My new normal entails seeing a pulmonologist and a cardiologist, as well as undergoing blood tests, full-body scans, and heart and lung ultrasounds.

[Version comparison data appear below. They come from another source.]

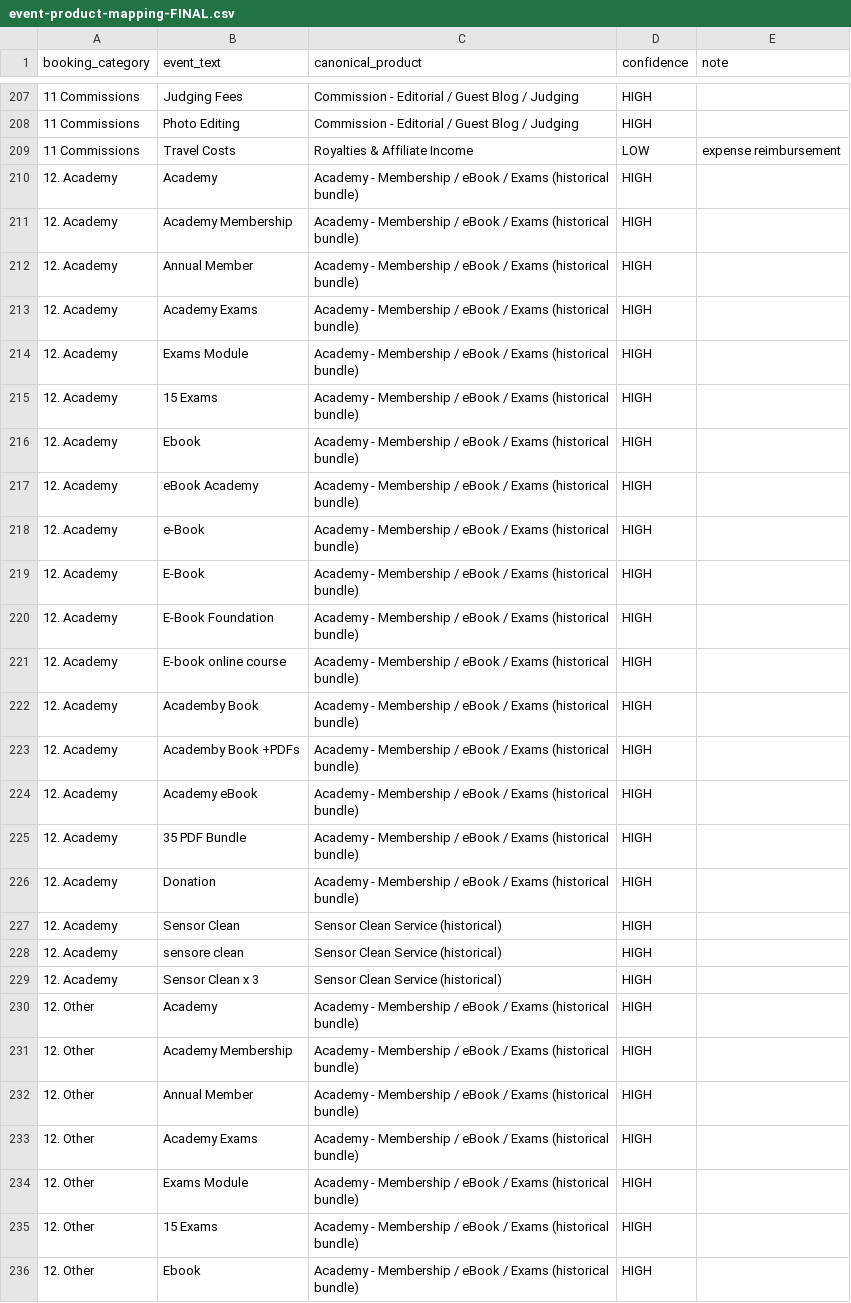
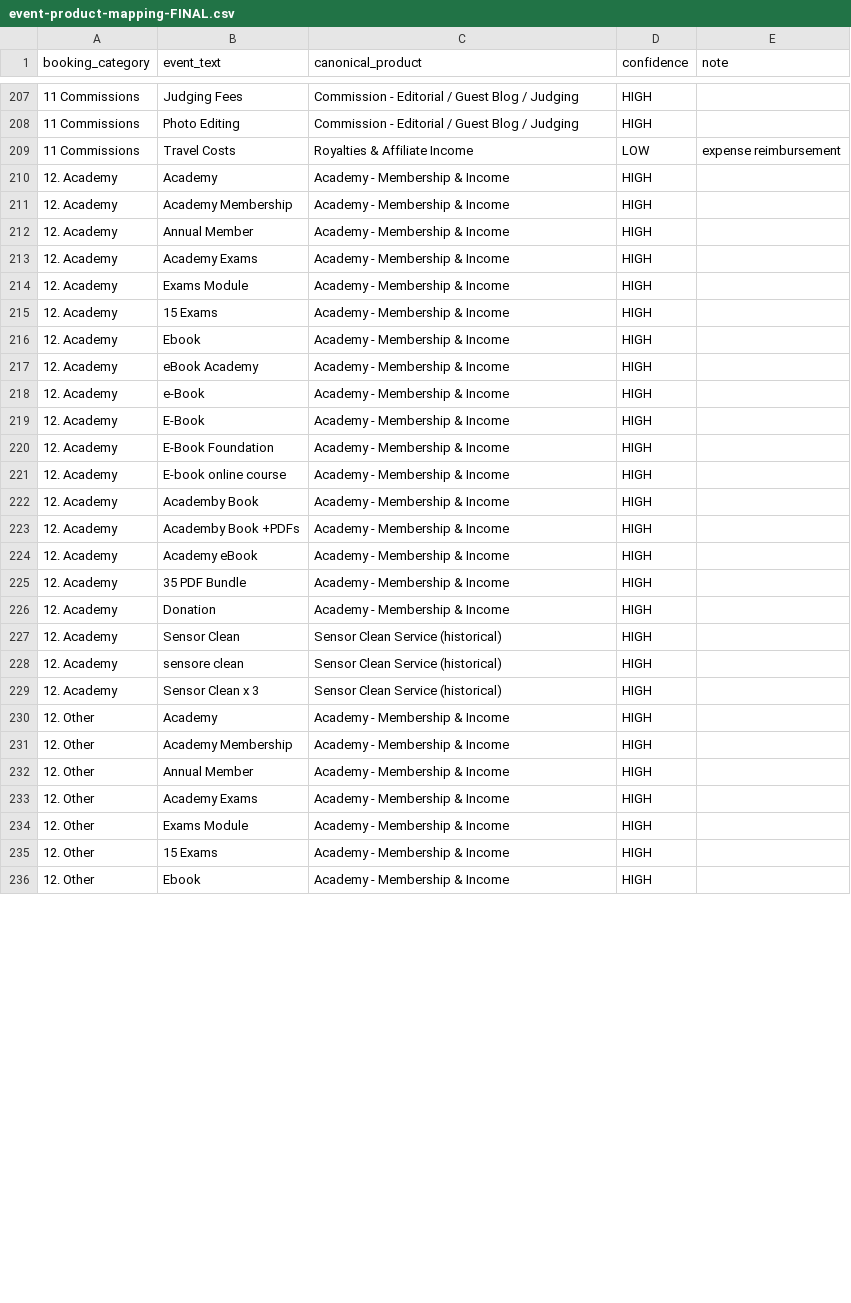
Before and after one commit to alanranger/alan-shared-resources, a CSV file: csv/files/event-product-mapping-FINAL.csv, drawn as a sheet; only a part is shown, gaps mark what is left out; the diff covers the shown part only.

```diff
--- a/csv/files/event-product-mapping-FINAL.csv
+++ b/csv/files/event-product-mapping-FINAL.csv
@@ -209,19 +209,19 @@ booking_category,event_text,canonical_product,confidence,note
 11 Commissions,Travel Costs,Royalties & Affiliate Income,LOW,expense reimbursement
-12. Academy,Academy,Academy - Membership / eBook / Exams (historical bundle),HIGH,
-12. Academy,Academy Membership,Academy - Membership / eBook / Exams (historical bundle),HIGH,
-12. Academy,Annual Member,Academy - Membership / eBook / Exams (historical bundle),HIGH,
-12. Academy,Academy Exams,Academy - Membership / eBook / Exams (historical bundle),HIGH,
-12. Academy,Exams Module,Academy - Membership / eBook / Exams (historical bundle),HIGH,
-12. Academy,15 Exams,Academy - Membership / eBook / Exams (historical bundle),HIGH,
-12. Academy,Ebook,Academy - Membership / eBook / Exams (historical bundle),HIGH,
-12. Academy,eBook Academy,Academy - Membership / eBook / Exams (historical bundle),HIGH,
-12. Academy,e-Book,Academy - Membership / eBook / Exams (historical bundle),HIGH,
-12. Academy,E-Book,Academy - Membership / eBook / Exams (historical bundle),HIGH,
-12. Academy,E-Book Foundation,Academy - Membership / eBook / Exams (historical bundle),HIGH,
-12. Academy,E-book online course,Academy - Membership / eBook / Exams (historical bundle),HIGH,
-12. Academy,Academby Book,Academy - Membership / eBook / Exams (historical bundle),HIGH,
-12. Academy,Academby Book +PDFs,Academy - Membership / eBook / Exams (historical bundle),HIGH,
-12. Academy,Academy eBook,Academy - Membership / eBook / Exams (historical bundle),HIGH,
-12. Academy,35 PDF Bundle,Academy - Membership / eBook / Exams (historical bundle),HIGH,
-12. Academy,Donation,Academy - Membership / eBook / Exams (historical bundle),HIGH,
+12. Academy,Academy,Academy - Membership & Income,HIGH,
+12. Academy,Academy Membership,Academy - Membership & Income,HIGH,
+12. Academy,Annual Member,Academy - Membership & Income,HIGH,
+12. Academy,Academy Exams,Academy - Membership & Income,HIGH,
+12. Academy,Exams Module,Academy - Membership & Income,HIGH,
+12. Academy,15 Exams,Academy - Membership & Income,HIGH,
+12. Academy,Ebook,Academy - Membership & Income,HIGH,
+12. Academy,eBook Academy,Academy - Membership & Income,HIGH,
+12. Academy,e-Book,Academy - Membership & Income,HIGH,
+12. Academy,E-Book,Academy - Membership & Income,HIGH,
+12. Academy,E-Book Foundation,Academy - Membership & Income,HIGH,
+12. Academy,E-book online course,Academy - Membership & Income,HIGH,
+12. Academy,Academby Book,Academy - Membership & Income,HIGH,
+12. Academy,Academby Book +PDFs,Academy - Membership & Income,HIGH,
+12. Academy,Academy eBook,Academy - Membership & Income,HIGH,
+12. Academy,35 PDF Bundle,Academy - Membership & Income,HIGH,
+12. Academy,Donation,Academy - Membership & Income,HIGH,
 12. Academy,Sensor Clean,Sensor Clean Service (historical),HIGH,
@@ -229,8 +229,8 @@ booking_category,event_text,canonical_product,confidence,note
 12. Academy,Sensor Clean x 3,Sensor Clean Service (historical),HIGH,
-12. Other,Academy,Academy - Membership / eBook / Exams (historical bundle),HIGH,
-12. Other,Academy Membership,Academy - Membership / eBook / Exams (historical bundle),HIGH,
-12. Other,Annual Member,Academy - Membership / eBook / Exams (historical bundle),HIGH,
-12. Other,Academy Exams,Academy - Membership / eBook / Exams (historical bundle),HIGH,
-12. Other,Exams Module,Academy - Membership / eBook / Exams (historical bundle),HIGH,
-12. Other,15 Exams,Academy - Membership / eBook / Exams (historical bundle),HIGH,
-12. Other,Ebook,Academy - Membership / eBook / Exams (historical bundle),HIGH,
+12. Other,Academy,Academy - Membership & Income,HIGH,
+12. Other,Academy Membership,Academy - Membership & Income,HIGH,
+12. Other,Annual Member,Academy - Membership & Income,HIGH,
+12. Other,Academy Exams,Academy - Membership & Income,HIGH,
+12. Other,Exams Module,Academy - Membership & Income,HIGH,
+12. Other,15 Exams,Academy - Membership & Income,HIGH,
+12. Other,Ebook,Academy - Membership & Income,HIGH,
```
Also changed, not shown: 10 edited cells elsewhere in this file, csv/files/canonical-products-amended.csv.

Over a vaccination that I had to receive because I was really afraid of the risk, I had to do the right thing.
"I wish I had never acquired it and could reclaim my normal physique."
On Monday, she wrote on Instagram that the clots in her lungs felt like "broken ribs" and made breathing difficult.
"As part of my rehabilitation treatment, I am now medicated in a way that I have never been before; as a result, I have internal bleeding and nose bleeds as side affects of my medications, as well as a list of other things I choose to keep private," she wrote.
She uploaded a side-by-side snapshot of herself in her hospital bed before and after.
"It's crazy to believe that on the left photo, I'm turfing with my family while riding horses, and in the next photo, I'm immediately following my vaccination," she added.
Ms Knowles stated that she would be attending physicians and specialists "for at least six to twelve months" and had been advised "not to ride my horses, motorbikes, or train – everything I am".
In another post, a TikTok video from her hospital bed, she stated that she was "now on a lengthy path to recovery" and may face "some life-changing circumstances."
"I also have a slew of adverse affects that I'm choosing to keep private," she explained. "I'm having difficulty reconciling what has been taken from me and my new normal."
She published an update from her mother Rebecca Donnelly on Facebook on Monday, stating that her daughter had been diagnosed with portal vein thrombosis (PVT).
PVT is a clot in the portal vein, which connects the intestines to the liver.
Ms Donnelly claimed in the post that it was "confirmed last night that she had PVT caused by Pfizer" and that it was "the first example they have encountered," despite the fact that blood clotting is a common adverse effect of AstraZeneca vaccines.
Officials from the Department of Health have not corroborated Ms Donnelly's assertions.
NSW Health has stated that it does not discuss specific situations.
"However, NSW Health is advising the public to seek information from reputable and credible sources to ensure they have the most up-to-date Covid-19 information in NSW," a spokesman said.
"We will continue to urge people to get vaccinated. Covid-19 vaccinations are both safe and very effective at lowering the risk of serious disease and death in Australia. Please consult NSW Health and the Australian government's Covid-19 health advice and information."
The Therapeutic Goods Administration, which collects and reviews adverse vaccination reaction complaints, declined to make a statement.
Each Thursday, the TGA publishes a weekly update. The TGA's spokesperson would not confirm whether it had received an adverse event report matching Ms Knowles' description.
The TGA emphasizes on its website that "suspected adverse effects reported to the TGA are frequently not caused by vaccinations."
There have been nine verified deaths associated with AstraZeneca vaccine-induced blood clotting issues, but no deaths associated with the Pfizer vaccination.
The TGA is not aware of any known Pfizer-related blood coagulation adverse effects.
Myocarditis and pericarditis, or inflammation of the heart and the membrane surrounding the heart, are the most prevalent significant side effects of the Pfizer vaccine.
As of October 17, the TGA had received 312 reports of suspected myocarditis in isolation or in combination with pericarditis, and 836 instances of suspected pericarditis in isolation connected to Pfizer.
AstraZeneca has been connected to 156 cases of blood clots with low platelet counts, often known as thrombosis with thrombocytopenia syndrome (TTS).
As of October 17, about 19.6 million Pfizer doses, 12.6 million AstraZeneca doses, and 397,000 Moderna doses had been provided in Australia.
According to the TGA, the preventive benefits of Covid-19 vaccinations "clearly outweigh any potential hazards."
We have reached out to Ms Knowles and Ms Donnelly for comment.